Ministers are set to recommend a new offence of causing death by dangerous cycling under plans expected to be announced this week, it has been reported.
Last September, it was revealed MPs were considering introducing the new offence for cyclists who kill pedestrians, in a review designed to reflect public concern over safety on the roads.
According to the Mail on Sunday, the review is expected to recommend the new offence, and it would carry the same penalties as causing death by dangerous driving.
Currently, motorists convicted of this charge face up to 14 years in prison - but the Government has already said it is committed to upping the penalty to a life sentence.
The review followed the case of cyclist Charlie Alliston, who was jailed for 18 months in September for knocking over and killing 44-year-old Kim Briggs as he sped through east London on a bike with no front brakes.

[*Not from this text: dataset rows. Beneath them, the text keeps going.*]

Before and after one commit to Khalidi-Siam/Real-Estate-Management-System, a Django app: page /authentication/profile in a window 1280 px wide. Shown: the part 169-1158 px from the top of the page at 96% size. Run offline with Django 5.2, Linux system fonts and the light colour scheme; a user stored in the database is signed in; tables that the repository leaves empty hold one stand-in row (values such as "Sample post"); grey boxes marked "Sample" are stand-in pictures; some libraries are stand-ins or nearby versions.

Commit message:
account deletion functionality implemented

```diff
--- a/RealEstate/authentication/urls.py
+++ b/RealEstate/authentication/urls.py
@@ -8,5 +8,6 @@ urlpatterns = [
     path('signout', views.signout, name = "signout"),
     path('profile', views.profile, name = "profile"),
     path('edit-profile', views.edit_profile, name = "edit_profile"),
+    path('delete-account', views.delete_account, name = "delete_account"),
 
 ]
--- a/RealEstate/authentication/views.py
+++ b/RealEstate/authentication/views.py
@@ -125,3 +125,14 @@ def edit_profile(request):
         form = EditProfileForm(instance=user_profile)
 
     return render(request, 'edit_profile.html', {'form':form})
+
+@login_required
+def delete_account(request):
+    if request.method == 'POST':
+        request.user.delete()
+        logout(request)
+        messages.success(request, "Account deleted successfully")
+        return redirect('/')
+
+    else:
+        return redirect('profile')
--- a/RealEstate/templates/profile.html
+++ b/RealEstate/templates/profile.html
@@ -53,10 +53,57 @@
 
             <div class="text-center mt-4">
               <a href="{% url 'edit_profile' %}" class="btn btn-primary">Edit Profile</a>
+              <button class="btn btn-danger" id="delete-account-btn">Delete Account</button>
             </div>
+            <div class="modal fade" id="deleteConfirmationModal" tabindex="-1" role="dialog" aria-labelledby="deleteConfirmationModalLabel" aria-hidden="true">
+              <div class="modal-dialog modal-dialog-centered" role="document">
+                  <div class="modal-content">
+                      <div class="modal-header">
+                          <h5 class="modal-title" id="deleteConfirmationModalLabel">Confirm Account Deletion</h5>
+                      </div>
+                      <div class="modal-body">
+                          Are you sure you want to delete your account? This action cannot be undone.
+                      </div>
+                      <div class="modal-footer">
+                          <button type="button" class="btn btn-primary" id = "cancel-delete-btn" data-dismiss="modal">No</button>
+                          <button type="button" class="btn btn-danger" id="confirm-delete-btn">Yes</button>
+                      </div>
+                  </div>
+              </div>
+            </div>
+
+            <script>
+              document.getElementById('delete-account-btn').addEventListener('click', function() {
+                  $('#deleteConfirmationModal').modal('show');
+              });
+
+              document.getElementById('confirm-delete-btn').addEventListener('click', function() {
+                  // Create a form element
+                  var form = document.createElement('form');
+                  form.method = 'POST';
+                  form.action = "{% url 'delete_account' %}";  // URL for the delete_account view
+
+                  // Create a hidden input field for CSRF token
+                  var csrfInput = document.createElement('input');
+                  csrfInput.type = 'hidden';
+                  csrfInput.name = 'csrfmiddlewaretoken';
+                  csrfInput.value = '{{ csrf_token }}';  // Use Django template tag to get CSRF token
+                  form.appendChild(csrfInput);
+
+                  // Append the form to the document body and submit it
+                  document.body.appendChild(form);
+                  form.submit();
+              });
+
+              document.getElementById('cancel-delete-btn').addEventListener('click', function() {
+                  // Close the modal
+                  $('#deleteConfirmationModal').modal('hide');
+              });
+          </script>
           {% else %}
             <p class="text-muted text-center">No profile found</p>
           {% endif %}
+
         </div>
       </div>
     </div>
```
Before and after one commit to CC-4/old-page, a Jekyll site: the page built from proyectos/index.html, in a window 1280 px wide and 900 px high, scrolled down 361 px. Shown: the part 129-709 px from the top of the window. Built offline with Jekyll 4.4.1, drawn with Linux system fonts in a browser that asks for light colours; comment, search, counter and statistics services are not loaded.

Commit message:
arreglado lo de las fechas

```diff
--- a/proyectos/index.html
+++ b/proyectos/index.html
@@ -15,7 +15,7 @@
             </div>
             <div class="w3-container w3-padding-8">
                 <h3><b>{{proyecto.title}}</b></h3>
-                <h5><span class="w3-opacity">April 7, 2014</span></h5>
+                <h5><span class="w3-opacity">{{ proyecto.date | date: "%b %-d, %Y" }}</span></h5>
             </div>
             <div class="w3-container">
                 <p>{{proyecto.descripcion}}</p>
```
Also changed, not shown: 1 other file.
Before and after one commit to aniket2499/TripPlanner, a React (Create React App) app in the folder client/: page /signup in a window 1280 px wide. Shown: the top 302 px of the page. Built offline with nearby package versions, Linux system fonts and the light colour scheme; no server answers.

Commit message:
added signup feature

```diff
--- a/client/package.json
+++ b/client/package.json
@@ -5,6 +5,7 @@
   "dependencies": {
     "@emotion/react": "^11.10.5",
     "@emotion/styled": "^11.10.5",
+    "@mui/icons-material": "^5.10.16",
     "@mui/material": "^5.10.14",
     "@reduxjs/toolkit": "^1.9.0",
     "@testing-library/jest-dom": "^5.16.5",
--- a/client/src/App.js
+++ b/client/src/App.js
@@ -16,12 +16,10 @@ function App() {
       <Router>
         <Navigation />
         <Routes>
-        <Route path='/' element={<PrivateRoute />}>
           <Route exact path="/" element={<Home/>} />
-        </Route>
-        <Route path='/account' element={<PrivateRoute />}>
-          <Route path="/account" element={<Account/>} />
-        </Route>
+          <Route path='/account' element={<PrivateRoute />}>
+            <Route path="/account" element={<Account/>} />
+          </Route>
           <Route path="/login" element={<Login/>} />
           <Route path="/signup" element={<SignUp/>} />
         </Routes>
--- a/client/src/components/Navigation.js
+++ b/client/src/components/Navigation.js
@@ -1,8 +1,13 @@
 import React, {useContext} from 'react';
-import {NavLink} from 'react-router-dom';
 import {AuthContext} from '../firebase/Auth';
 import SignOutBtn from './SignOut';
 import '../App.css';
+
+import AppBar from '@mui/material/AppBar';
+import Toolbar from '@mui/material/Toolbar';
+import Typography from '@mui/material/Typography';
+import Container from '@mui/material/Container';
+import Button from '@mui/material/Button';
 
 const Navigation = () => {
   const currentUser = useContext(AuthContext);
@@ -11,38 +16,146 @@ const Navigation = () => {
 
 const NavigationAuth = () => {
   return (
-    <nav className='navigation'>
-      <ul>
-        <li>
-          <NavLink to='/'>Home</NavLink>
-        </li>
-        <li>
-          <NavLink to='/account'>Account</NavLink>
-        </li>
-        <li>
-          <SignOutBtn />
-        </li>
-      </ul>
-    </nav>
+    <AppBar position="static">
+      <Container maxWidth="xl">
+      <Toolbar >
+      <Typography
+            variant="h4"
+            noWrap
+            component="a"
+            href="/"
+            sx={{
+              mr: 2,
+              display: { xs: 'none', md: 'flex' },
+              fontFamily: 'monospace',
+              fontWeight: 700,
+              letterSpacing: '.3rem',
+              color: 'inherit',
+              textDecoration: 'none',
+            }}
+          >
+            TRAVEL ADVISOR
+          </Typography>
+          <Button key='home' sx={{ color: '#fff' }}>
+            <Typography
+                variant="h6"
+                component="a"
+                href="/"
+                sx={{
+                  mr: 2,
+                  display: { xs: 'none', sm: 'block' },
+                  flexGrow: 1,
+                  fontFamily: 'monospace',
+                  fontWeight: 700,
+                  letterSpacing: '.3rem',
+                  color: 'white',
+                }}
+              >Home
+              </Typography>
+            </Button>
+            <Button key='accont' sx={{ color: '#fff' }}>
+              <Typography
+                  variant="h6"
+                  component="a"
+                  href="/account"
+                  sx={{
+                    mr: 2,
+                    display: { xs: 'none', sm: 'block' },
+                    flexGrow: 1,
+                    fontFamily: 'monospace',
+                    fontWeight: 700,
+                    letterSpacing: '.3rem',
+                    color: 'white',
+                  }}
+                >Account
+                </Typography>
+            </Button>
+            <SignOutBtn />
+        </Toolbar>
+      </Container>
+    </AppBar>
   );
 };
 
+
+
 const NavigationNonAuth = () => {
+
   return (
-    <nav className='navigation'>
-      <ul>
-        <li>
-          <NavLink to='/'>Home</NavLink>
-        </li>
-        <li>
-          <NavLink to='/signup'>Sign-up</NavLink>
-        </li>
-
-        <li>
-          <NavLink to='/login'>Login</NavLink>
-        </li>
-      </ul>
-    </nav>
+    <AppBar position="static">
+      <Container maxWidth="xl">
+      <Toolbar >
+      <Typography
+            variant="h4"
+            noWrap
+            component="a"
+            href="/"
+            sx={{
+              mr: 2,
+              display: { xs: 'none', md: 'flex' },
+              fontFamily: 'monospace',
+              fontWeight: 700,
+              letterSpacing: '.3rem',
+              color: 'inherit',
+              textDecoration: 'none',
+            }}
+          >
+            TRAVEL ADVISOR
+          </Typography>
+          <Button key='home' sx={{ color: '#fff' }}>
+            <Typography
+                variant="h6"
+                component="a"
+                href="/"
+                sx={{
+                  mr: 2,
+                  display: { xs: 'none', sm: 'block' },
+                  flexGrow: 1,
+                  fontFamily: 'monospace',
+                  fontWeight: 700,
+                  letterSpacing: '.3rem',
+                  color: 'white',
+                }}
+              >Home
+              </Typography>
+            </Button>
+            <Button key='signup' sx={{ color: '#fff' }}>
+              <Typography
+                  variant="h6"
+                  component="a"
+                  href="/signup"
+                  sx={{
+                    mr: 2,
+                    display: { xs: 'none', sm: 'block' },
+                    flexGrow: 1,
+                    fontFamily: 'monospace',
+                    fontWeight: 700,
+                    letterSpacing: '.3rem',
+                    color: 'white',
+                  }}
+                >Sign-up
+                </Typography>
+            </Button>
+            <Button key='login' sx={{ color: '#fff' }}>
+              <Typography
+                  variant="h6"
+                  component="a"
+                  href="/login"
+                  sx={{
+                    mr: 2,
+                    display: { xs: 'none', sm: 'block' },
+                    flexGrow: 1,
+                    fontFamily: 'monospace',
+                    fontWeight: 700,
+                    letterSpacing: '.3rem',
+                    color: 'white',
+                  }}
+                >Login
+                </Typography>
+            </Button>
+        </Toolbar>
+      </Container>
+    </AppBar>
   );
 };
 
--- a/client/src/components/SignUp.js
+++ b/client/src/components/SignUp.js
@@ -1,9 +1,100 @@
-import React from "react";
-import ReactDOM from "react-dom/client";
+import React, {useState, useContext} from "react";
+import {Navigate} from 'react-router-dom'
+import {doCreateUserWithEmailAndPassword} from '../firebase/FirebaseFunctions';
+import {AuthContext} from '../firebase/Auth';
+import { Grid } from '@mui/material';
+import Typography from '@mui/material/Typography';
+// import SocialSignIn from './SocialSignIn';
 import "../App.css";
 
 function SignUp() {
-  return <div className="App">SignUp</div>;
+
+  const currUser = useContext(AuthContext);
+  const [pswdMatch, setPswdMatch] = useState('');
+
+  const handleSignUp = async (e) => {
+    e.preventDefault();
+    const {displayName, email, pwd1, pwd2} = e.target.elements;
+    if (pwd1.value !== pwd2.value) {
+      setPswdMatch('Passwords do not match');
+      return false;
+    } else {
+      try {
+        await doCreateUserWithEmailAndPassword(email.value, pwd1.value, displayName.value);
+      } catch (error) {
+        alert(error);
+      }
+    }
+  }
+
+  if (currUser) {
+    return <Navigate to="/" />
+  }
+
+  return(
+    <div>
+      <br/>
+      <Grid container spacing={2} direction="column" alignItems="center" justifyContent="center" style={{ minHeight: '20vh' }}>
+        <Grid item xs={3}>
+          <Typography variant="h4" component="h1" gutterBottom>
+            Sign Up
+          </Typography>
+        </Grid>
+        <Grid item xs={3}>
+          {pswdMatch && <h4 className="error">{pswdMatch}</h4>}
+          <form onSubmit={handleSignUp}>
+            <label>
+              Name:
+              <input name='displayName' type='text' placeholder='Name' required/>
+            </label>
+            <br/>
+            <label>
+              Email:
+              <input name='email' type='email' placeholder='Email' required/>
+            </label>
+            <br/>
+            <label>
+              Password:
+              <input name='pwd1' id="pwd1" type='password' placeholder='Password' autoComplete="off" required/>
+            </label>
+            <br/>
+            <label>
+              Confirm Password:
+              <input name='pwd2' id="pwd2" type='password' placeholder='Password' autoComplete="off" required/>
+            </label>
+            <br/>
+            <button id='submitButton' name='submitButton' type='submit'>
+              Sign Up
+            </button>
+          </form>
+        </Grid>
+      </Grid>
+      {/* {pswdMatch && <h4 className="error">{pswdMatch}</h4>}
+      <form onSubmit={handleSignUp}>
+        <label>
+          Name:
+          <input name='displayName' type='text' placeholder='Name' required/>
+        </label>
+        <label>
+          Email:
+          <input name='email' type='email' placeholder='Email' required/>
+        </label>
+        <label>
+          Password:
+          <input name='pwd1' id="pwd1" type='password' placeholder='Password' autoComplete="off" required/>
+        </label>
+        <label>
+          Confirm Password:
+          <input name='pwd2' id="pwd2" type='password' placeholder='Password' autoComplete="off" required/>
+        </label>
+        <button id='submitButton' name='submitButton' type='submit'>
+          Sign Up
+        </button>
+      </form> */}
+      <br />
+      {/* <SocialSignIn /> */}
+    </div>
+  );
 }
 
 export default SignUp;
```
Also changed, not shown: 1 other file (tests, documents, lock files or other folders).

Alliston, 20, was cleared of manslaughter but found guilty of causing bodily harm by "wanton and furious driving", a crime under the 1861 Offences Against the Person Act which carries a maximum sentence of two years in jail.
The Victorian law, originally drafted to deal with reckless handling of horses, was used because there was no cycling equivalent in the law of the offence of causing death by dangerous driving.
Mrs Briggs's widower Matthew, from Lewisham, south London, told the Mail on Sunday it would be a "big achievement" to get the law changed.
He said: "I can't make sense of what happened. I have no idea how my kids can make sense of it. I want to make sure that Kim's dying wasn't the end.
"I want the kids to look back in the future and see something was accomplished. That she made it a little bit easier for people in the future."
In 2015, two pedestrians were killed and 96 were seriously injured when hit by a cycle.
Meanwhile, more than 100 bike users are killed and 3,000 seriously injured on British roads each year.
A Department for Transport spokesman said: "We are carrying out a review to improve all elements of cycle safety.
"This includes looking at the case for a new offence, equivalent to causing death or serious injury by careless or dangerous driving, to help protect both cyclists and pedestrians."